=== Section Start ===
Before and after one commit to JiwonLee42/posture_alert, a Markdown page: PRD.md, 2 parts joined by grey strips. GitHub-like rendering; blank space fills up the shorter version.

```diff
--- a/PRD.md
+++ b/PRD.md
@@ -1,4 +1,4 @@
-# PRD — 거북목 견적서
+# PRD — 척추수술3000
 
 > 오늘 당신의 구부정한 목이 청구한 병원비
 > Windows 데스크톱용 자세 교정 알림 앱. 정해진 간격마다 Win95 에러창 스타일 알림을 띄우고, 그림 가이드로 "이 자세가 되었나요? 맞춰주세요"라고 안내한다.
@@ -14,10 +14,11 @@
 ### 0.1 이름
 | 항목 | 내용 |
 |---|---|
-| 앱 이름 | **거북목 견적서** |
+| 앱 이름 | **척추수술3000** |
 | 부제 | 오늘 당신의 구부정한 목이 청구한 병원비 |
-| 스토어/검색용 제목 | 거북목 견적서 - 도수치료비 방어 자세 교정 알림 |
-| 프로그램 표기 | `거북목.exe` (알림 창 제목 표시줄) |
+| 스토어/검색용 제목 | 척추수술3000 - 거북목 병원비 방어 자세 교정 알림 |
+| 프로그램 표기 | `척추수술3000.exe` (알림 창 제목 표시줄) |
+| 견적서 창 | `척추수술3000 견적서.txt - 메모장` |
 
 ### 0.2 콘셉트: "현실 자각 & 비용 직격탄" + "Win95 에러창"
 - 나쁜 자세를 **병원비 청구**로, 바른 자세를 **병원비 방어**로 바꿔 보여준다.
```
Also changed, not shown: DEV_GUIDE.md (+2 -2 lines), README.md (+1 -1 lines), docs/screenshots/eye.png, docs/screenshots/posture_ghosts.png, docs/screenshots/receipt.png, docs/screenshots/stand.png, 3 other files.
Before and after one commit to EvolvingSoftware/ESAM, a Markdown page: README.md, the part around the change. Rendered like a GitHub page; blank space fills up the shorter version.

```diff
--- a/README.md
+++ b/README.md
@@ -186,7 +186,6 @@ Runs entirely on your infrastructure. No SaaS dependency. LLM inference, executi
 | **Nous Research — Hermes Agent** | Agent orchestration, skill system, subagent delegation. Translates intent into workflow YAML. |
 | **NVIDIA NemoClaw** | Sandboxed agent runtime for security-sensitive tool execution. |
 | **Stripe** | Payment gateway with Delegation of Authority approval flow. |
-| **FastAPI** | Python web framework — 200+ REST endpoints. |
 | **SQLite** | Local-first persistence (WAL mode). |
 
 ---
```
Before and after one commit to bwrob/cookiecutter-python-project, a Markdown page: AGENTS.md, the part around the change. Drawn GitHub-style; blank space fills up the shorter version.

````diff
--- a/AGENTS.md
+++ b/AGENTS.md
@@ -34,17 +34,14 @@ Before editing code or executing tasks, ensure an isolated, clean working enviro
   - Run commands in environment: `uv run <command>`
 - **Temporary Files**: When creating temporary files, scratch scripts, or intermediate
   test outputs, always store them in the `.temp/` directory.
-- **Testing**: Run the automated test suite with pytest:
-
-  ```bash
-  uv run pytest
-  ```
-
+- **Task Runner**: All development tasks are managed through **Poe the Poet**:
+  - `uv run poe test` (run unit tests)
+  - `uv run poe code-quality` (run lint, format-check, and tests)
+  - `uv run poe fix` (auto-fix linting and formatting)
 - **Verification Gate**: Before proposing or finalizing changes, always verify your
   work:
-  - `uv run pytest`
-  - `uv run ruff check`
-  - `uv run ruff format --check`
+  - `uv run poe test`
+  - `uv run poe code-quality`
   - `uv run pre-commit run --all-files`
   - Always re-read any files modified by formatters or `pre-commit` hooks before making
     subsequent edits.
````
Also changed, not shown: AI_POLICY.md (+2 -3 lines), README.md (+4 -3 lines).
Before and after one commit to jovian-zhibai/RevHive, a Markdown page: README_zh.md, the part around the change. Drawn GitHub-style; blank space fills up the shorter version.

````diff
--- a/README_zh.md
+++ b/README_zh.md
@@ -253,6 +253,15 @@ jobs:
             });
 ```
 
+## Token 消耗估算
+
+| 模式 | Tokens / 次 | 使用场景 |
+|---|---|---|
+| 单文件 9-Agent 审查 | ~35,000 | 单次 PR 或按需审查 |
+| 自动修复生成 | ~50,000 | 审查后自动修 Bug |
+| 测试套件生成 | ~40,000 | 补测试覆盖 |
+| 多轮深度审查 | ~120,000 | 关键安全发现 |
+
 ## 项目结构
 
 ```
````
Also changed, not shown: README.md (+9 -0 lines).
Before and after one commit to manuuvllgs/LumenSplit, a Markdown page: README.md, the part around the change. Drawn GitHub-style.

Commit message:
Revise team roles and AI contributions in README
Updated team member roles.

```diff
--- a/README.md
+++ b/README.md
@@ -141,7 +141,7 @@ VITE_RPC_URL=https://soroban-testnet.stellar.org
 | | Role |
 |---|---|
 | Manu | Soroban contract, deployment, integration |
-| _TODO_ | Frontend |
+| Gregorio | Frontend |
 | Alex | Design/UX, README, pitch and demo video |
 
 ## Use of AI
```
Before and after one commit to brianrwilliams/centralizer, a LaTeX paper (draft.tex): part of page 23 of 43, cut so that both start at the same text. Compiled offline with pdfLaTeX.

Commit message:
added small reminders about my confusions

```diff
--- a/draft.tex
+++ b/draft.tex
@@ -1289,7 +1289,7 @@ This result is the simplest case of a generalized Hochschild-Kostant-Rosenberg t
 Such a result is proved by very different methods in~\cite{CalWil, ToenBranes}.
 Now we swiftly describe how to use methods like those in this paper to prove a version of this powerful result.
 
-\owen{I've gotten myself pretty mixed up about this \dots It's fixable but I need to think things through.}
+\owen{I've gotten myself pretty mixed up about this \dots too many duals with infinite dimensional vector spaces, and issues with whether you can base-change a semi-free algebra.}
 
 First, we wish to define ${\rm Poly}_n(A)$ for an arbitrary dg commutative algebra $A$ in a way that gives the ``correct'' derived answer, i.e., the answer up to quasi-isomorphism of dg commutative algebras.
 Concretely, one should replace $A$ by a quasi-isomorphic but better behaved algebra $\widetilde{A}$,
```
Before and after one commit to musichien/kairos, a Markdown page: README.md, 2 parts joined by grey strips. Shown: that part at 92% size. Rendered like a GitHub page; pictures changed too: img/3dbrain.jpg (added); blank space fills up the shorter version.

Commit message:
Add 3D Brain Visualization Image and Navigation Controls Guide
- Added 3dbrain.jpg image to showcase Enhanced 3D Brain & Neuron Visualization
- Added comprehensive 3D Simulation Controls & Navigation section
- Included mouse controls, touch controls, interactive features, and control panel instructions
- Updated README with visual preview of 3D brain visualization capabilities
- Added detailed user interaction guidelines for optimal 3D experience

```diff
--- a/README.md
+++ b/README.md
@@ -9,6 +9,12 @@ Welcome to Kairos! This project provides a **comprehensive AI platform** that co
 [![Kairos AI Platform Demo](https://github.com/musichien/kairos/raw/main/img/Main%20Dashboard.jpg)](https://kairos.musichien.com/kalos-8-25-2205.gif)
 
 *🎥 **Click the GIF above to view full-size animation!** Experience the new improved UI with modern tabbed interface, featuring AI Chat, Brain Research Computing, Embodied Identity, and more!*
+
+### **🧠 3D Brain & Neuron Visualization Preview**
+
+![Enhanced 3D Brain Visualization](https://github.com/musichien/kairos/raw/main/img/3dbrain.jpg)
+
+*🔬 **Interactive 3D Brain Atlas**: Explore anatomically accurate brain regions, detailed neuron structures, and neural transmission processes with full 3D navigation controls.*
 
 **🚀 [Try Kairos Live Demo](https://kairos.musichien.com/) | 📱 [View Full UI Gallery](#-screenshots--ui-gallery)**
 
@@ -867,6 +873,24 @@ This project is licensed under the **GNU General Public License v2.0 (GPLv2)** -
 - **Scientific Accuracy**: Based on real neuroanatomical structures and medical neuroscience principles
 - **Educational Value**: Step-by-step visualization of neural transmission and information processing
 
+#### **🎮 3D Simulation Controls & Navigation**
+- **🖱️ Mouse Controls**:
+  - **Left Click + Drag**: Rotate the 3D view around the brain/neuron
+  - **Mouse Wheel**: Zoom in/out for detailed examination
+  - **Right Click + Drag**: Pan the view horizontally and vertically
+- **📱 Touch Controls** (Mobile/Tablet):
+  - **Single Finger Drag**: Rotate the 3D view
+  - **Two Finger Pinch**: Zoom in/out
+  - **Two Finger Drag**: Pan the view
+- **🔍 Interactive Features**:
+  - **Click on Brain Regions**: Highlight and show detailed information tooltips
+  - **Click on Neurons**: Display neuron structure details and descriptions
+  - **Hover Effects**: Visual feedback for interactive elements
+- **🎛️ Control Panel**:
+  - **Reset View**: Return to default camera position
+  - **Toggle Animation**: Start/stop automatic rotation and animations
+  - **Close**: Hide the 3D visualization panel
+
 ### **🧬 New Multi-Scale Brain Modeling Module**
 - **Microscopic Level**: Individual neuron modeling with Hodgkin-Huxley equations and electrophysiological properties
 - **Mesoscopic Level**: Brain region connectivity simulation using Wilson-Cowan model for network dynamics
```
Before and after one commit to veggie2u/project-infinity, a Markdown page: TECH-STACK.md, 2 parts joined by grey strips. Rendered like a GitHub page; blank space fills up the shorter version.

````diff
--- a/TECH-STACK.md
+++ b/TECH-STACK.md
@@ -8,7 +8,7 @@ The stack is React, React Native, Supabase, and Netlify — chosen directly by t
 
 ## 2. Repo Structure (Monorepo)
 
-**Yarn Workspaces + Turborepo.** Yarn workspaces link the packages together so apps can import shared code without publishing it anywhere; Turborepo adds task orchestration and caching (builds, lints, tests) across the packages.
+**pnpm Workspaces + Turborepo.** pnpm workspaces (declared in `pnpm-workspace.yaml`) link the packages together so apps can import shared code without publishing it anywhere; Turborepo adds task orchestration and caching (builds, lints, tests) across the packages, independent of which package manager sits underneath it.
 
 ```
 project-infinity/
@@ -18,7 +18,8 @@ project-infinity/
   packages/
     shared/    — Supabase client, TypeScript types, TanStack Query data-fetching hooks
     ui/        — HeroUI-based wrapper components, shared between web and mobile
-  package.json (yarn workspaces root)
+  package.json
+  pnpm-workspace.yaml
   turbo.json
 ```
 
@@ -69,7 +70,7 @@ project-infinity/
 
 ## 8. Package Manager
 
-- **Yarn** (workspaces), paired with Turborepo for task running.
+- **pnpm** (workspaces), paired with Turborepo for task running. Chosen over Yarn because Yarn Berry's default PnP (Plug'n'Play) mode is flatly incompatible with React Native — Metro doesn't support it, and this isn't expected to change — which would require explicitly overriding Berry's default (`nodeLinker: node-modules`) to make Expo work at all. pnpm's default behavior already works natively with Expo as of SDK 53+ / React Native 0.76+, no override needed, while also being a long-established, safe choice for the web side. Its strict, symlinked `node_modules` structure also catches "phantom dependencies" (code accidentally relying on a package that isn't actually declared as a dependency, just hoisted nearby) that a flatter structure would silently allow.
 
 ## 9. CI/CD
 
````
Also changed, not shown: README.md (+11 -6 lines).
=== Section End ===
EXERCISE INSTRUCTIONS: The answer should be the first line of the material and every line after it through the line containing "Also changed, not shown: DEV_GUIDE.md", exactly as written, and nothing else.

EXERCISE RESULT:
Before and after one commit to JiwonLee42/posture_alert, a Markdown page: PRD.md, 2 parts joined by grey strips. GitHub-like rendering; blank space fills up the shorter version.

```diff
--- a/PRD.md
+++ b/PRD.md
@@ -1,4 +1,4 @@
-# PRD — 거북목 견적서
+# PRD — 척추수술3000
 
 > 오늘 당신의 구부정한 목이 청구한 병원비
 > Windows 데스크톱용 자세 교정 알림 앱. 정해진 간격마다 Win95 에러창 스타일 알림을 띄우고, 그림 가이드로 "이 자세가 되었나요? 맞춰주세요"라고 안내한다.
@@ -14,10 +14,11 @@
 ### 0.1 이름
 | 항목 | 내용 |
 |---|---|
-| 앱 이름 | **거북목 견적서** |
+| 앱 이름 | **척추수술3000** |
 | 부제 | 오늘 당신의 구부정한 목이 청구한 병원비 |
-| 스토어/검색용 제목 | 거북목 견적서 - 도수치료비 방어 자세 교정 알림 |
-| 프로그램 표기 | `거북목.exe` (알림 창 제목 표시줄) |
+| 스토어/검색용 제목 | 척추수술3000 - 거북목 병원비 방어 자세 교정 알림 |
+| 프로그램 표기 | `척추수술3000.exe` (알림 창 제목 표시줄) |
+| 견적서 창 | `척추수술3000 견적서.txt - 메모장` |
 
 ### 0.2 콘셉트: "현실 자각 & 비용 직격탄" + "Win95 에러창"
 - 나쁜 자세를 **병원비 청구**로, 바른 자세를 **병원비 방어**로 바꿔 보여준다.
```
Also changed, not shown: DEV_GUIDE.md (+2 -2 lines), README.md (+1 -1 lines), docs/screenshots/eye.png, docs/screenshots/posture_ghosts.png, docs/screenshots/receipt.png, docs/screenshots/stand.png, 3 other files.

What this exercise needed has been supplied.